Policies | Staff Cell Phones

You are here:
< Back

Overview

Love them or hate them, the great likelihood is that someone on your staff will have – and have questions on how they can use – a cell phone. While assuming that everyone is a trustworthy adult that can operate in the best interest of their workplace at all times is probably the preferred strategy, a cell phone policy can be useful for liability reasons.

Before you create your own policy, check the regulations of your local licensing agency – there may already be perimeters that you and your staff are expected to operate within.

The first question is whether or not you will allow cell phones in your center/program at all. Are staff permitted to have them on their person and use them on breaks? During rest time? Only in certain rooms, like offices or workrooms? Consider the tone that your policy sets – are staff ‘checking in’ their belongings to you or a locker, or are they trusted to keep their phones secure on their own? What does that imply about your management style?

If you allow cell phones, what can they be used for? Are only certain staff members allowed phones? Can a staff member answer a phone call during the work day, and if so, how should they go about doing so? Can they use their cell phone to take photos during operating hours? Are staff members expected to use cell phones for work purposes (such as having one on their person on the playground or during field trips)? Should staff ever contact parents over their cell phone, and will staff phone numbers be available for parents? The answers to these questions depend on a lot of things – your style as an administrator, the context and size of your center/program, and the self-sufficiency of your staff. What works in one workplace might not work in another, and it might take a few ‘tries’ to find a policy that keeps everyone safe, happy, and productive

Where To Include

At Playvolution HQ, we recommend programs have three handbooks–a Parent Handbook, a Staff Handbook, and an Operating Handbook. Consider adding this policy to your Staff Handbook.

Considerations

  • There are lots of apps – both free and for a fee – that allow for secure, fast communication between caregivers and parents without sharing personal phone numbers.
  • Smartphones can also be used for playing music, setting a timer, and having a flashlight – not just phone calls, texting, and photos. (For example, I use my phone in the classroom to play music through a Bluetooth speaker every day.)
  • What are the steps for a caregiver who violates the cell phone use policy? How do those steps compare when a caregiver violates other policies

Sample Policies

Disclaimer: These are sample policies intended for use as a guide in policy development.
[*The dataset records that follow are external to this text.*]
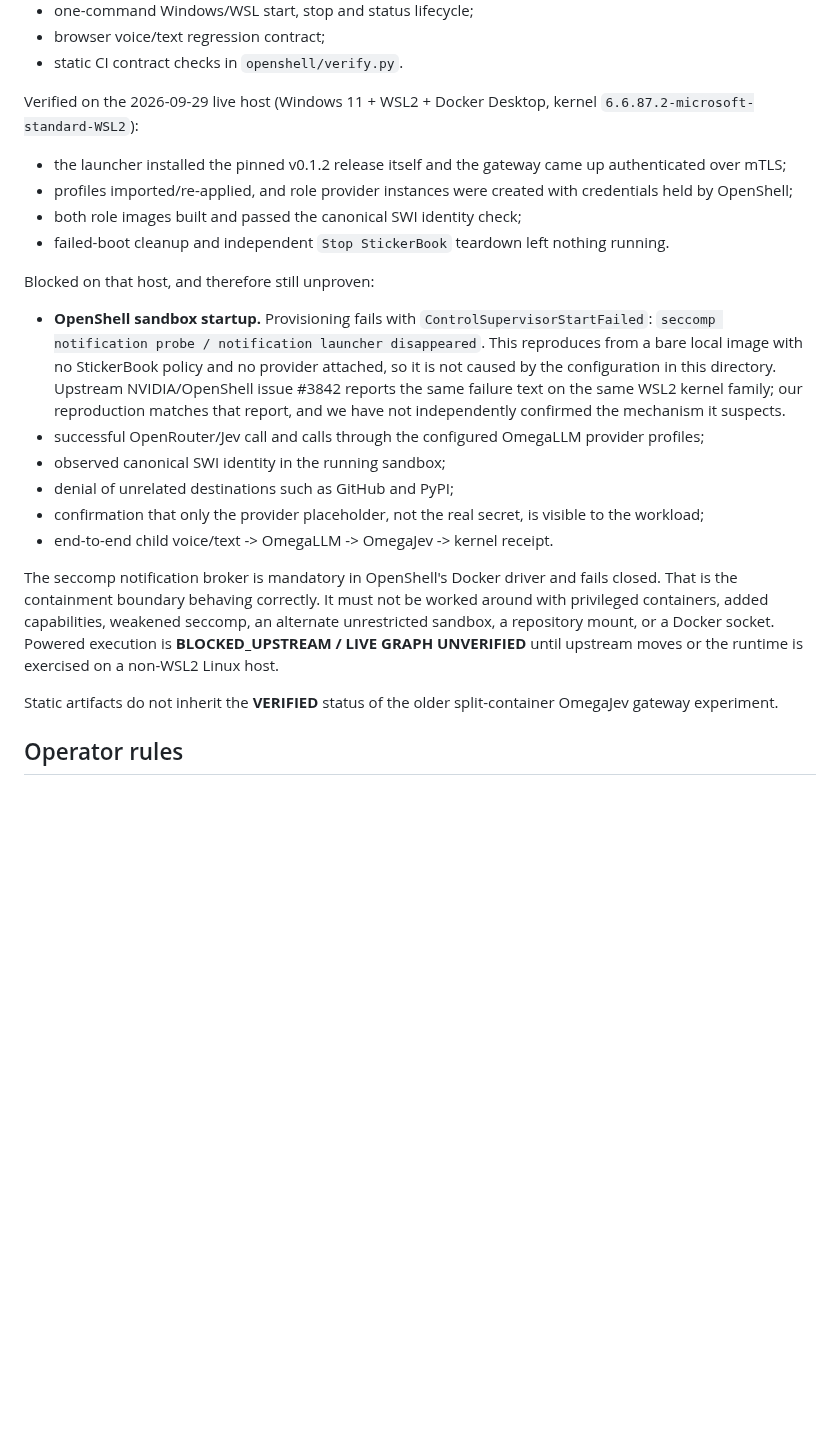
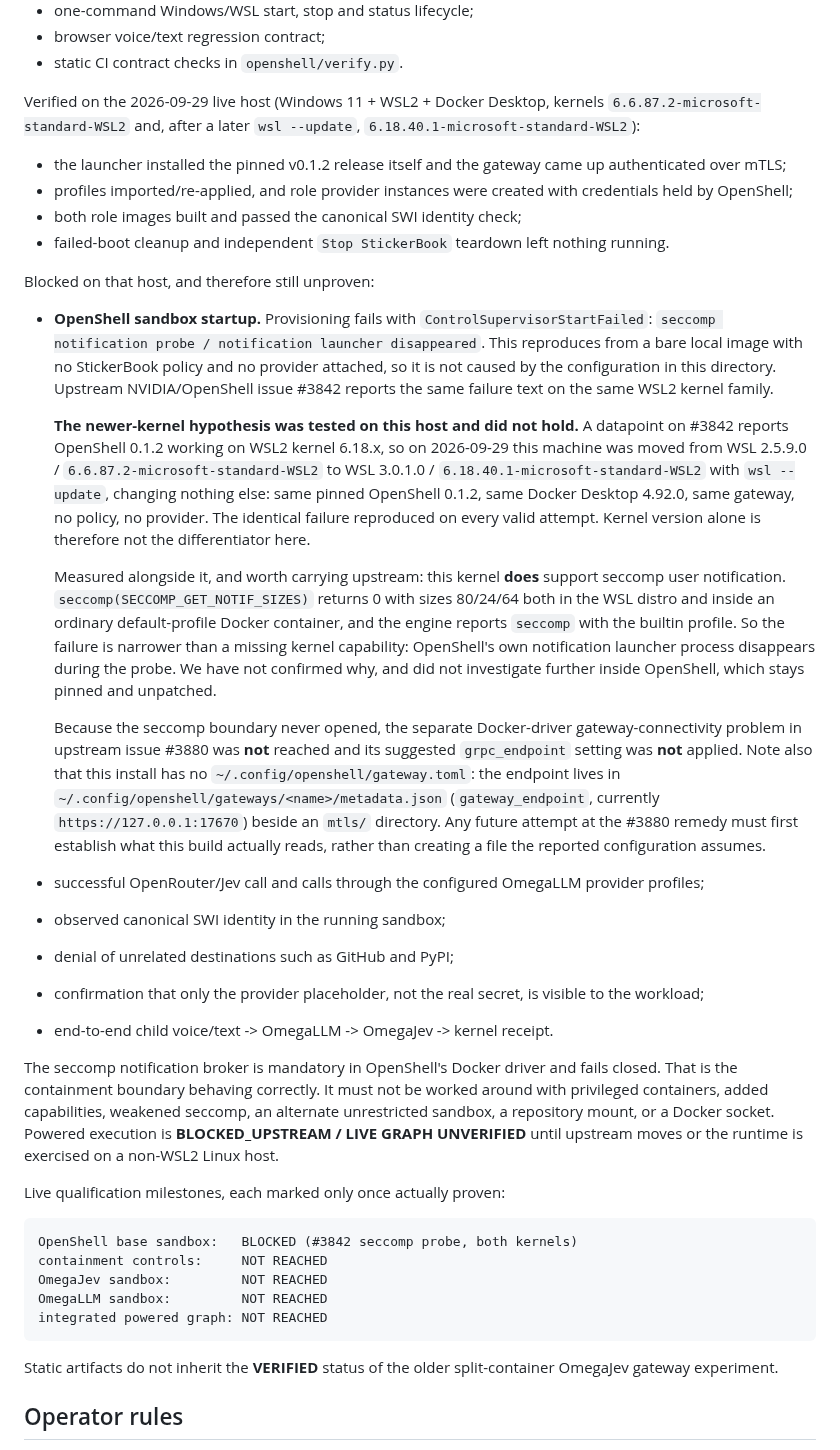
Before and after one commit to PaulTiffany/stickerbook, a Markdown page: openshell/README.md, the part around the change. Rendered like a GitHub page; blank space fills up the shorter version.

Commit message:
Record that the newer-WSL-kernel hypothesis did not lift the seccomp blocker
Upstream NVIDIA/OpenShell issue #3842 carries a datapoint reporting
OpenShell 0.1.2 working on WSL2 kernel 6.18.x, which would have removed our
live-runtime blocker. Tested on the live host and it does not hold here.

The machine moved from WSL 2.5.9.0 / 6.6.87.2-microsoft-standard-WSL2 to
WSL 3.0.1.0 / 6.18.40.1-microsoft-standard-WSL2 via wsl --update, with
nothing else changed: same pinned OpenShell 0.1.2, same Docker Desktop
4.92.0, same gateway, no policy, no provider, no credentials. A minimal
disposable sandbox from a bare local image reproduced the identical
ControlSupervisorStartFailed / seccomp notification probe / notification
launcher disappeared failure on every valid attempt. Kernel version alone is
not the differentiator on this host.

Measured alongside it, and more precise than what we had before: this kernel
DOES support seccomp user notification. seccomp(SECCOMP_GET_NOTIF_SIZES)
returns 0 with sizes 80/24/64 both in the WSL distro and inside an ordinary
default-profile Docker container, and the engine reports seccomp with the
builtin profile. So the failure is narrower than a missing kernel
capability: OpenShell's own notification launcher process disappears during
its probe. Why is not established, and OpenShell was not investigated
further, patched, or unpinned.

Because the seccomp boundary never opened, the separate gateway-connectivity
problem in issue #3880 was never reached and its suggested grpc_endpoint
setting was not applied. Recorded for whoever tries it later: this install
has no ~/.config/openshell/gateway.toml at all. The endpoint lives in
~/.config/openshell/gateways/<name>/metadata.json beside an mtls/ directory,
so the #3880 remedy assumes a file this build does not appear to use, and
that has to be established before creating one.

Nothing was worked around. No privileged containers, no added capabilities,
no weakened or disabled seccomp, no Docker socket, no repository mount, no
TLS change, no release switch. The containment boundary failing closed is it
behaving correctly, and the status stays BLOCKED_UPSTREAM. Adds a
milestone-by-milestone status block so each live-qualification claim can be
marked only once actually proven.

Documentation only; no code or policy changes.

````diff
--- a/openshell/README.md
+++ b/openshell/README.md
@@ -193,7 +193,8 @@ Implemented in the branch:
 - static CI contract checks in `openshell/verify.py`.
 
 Verified on the 2026-09-29 live host (Windows 11 + WSL2 + Docker Desktop,
-kernel `6.6.87.2-microsoft-standard-WSL2`):
+kernels `6.6.87.2-microsoft-standard-WSL2` and, after a later `wsl --update`,
+`6.18.40.1-microsoft-standard-WSL2`):
 
 - the launcher installed the pinned v0.1.2 release itself and the gateway came
   up authenticated over mTLS;
@@ -210,9 +211,36 @@ Blocked on that host, and therefore still unproven:
   launcher disappeared`. This reproduces from a bare local image with no
   StickerBook policy and no provider attached, so it is not caused by the
   configuration in this directory. Upstream NVIDIA/OpenShell issue #3842
-  reports the same failure text on the same WSL2 kernel family; our
-  reproduction matches that report, and we have not independently confirmed
-  the mechanism it suspects.
+  reports the same failure text on the same WSL2 kernel family.
+
+  **The newer-kernel hypothesis was tested on this host and did not hold.**
+  A datapoint on #3842 reports OpenShell 0.1.2 working on WSL2 kernel
+  6.18.x, so on 2026-09-29 this machine was moved from WSL 2.5.9.0 /
+  `6.6.87.2-microsoft-standard-WSL2` to WSL 3.0.1.0 /
+  `6.18.40.1-microsoft-standard-WSL2` with `wsl --update`, changing nothing
+  else: same pinned OpenShell 0.1.2, same Docker Desktop 4.92.0, same
+  gateway, no policy, no provider. The identical failure reproduced on every
+  valid attempt. Kernel version alone is therefore not the differentiator
+  here.
+
+  Measured alongside it, and worth carrying upstream: this kernel **does**
+  support seccomp user notification. `seccomp(SECCOMP_GET_NOTIF_SIZES)`
+  returns 0 with sizes 80/24/64 both in the WSL distro and inside an
+  ordinary default-profile Docker container, and the engine reports
+  `seccomp` with the builtin profile. So the failure is narrower than a
+  missing kernel capability: OpenShell's own notification launcher process
+  disappears during the probe. We have not confirmed why, and did not
+  investigate further inside OpenShell, which stays pinned and unpatched.
+
+  Because the seccomp boundary never opened, the separate Docker-driver
+  gateway-connectivity problem in upstream issue #3880 was **not** reached
+  and its suggested `grpc_endpoint` setting was **not** applied. Note also
+  that this install has no `~/.config/openshell/gateway.toml`: the endpoint
+  lives in `~/.config/openshell/gateways/<name>/metadata.json`
+  (`gateway_endpoint`, currently `https://127.0.0.1:17670`) beside an
+  `mtls/` directory. Any future attempt at the #3880 remedy must first
+  establish what this build actually reads, rather than creating a file the
+  reported configuration assumes.
 - successful OpenRouter/Jev call and calls through the configured OmegaLLM
   provider profiles;
 - observed canonical SWI identity in the running sandbox;
@@ -227,6 +255,16 @@ be worked around with privileged containers, added capabilities, weakened
 seccomp, an alternate unrestricted sandbox, a repository mount, or a Docker
 socket. Powered execution is **BLOCKED_UPSTREAM / LIVE GRAPH UNVERIFIED**
 until upstream moves or the runtime is exercised on a non-WSL2 Linux host.
+
+Live qualification milestones, each marked only once actually proven:
+
+```text
+OpenShell base sandbox:   BLOCKED (#3842 seccomp probe, both kernels)
+containment controls:     NOT REACHED
+OmegaJev sandbox:         NOT REACHED
+OmegaLLM sandbox:         NOT REACHED
+integrated powered graph: NOT REACHED
+```
 
 Static artifacts do not inherit the **VERIFIED** status of the older
 split-container OmegaJev gateway experiment.
````
Also changed, not shown: docs/DEVELOPMENT-STATE.md (+7 -1 lines).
Your program’s policies should be unique to your program and reflect the program’s culture, practices, and the regulations in your area.

Sample One

Phones
Employees are not permitted to make or receive personal telephone calls during work hours unless authorized to do so by the Director or in the event of an emergency. This includes using one’s own cell phone and/or excessive texting. Cell phones are not prohibited in the
classroom, but employees are expected to use them only when appropriate or necessary.
Teddy Bear Child Care Center, Indiana, USA

Sample Two

Telephone Usage Policy
Personal cell phones must be checked into the office upon arrival; at the time that you collect your ID badge. You may retrieve your cell phone at the end of your shift or during your scheduled break.
Personal use of the phone during scheduled hours should be limited to emergencies. The use of personal cell phones during working hours for phone calls or text messaging is prohibited.
ABC Academy, Mississippi, USA

Sample Three

Cell Phones
It is important that every staff member’s attention remains on the children at all times. A second’s lapse in attention could result in a serious accident, which, with appropriate supervision, would have been prevented. Therefore: Cell phones are not permitted in any of the program rooms with the exception of lead teachers for documentation purposes.
Cell phones should remain turned off and stored in a purse, bag, coat, classroom cell phone box, or the office, etc. while a staff member is clocked in. Cell phone use is permitted only during an approved break, and never in a classroom. It is never appropriate to make a personal phone call, send a text message, check voicemail, etc. while in the presence of children, even while on an approved break.
 
It is expected that when leaving the center for any reason (walk, field trip, etc.), one staff member will carry with them a cell phone. In this circumstance, the cell phone should only be used in the event of an emergency and not for personal calls/text messaging.
 
In the event of an emergency, the staff member must inform both the Lead Teacher and Director and/or Assistant Director of the situation. In this case, cell phones must be set to vibrate. Calls may be answered only after a substitute has arrived to replace the staff member, and outside of the classroom. Ratios must be maintained at all times.
Lilypad Learning Center, Iowa, USA velopment Center, Mississippi, USA

Thoughts on this topic? Share them in the comments, we’d love to know what you think.

Student, teacher.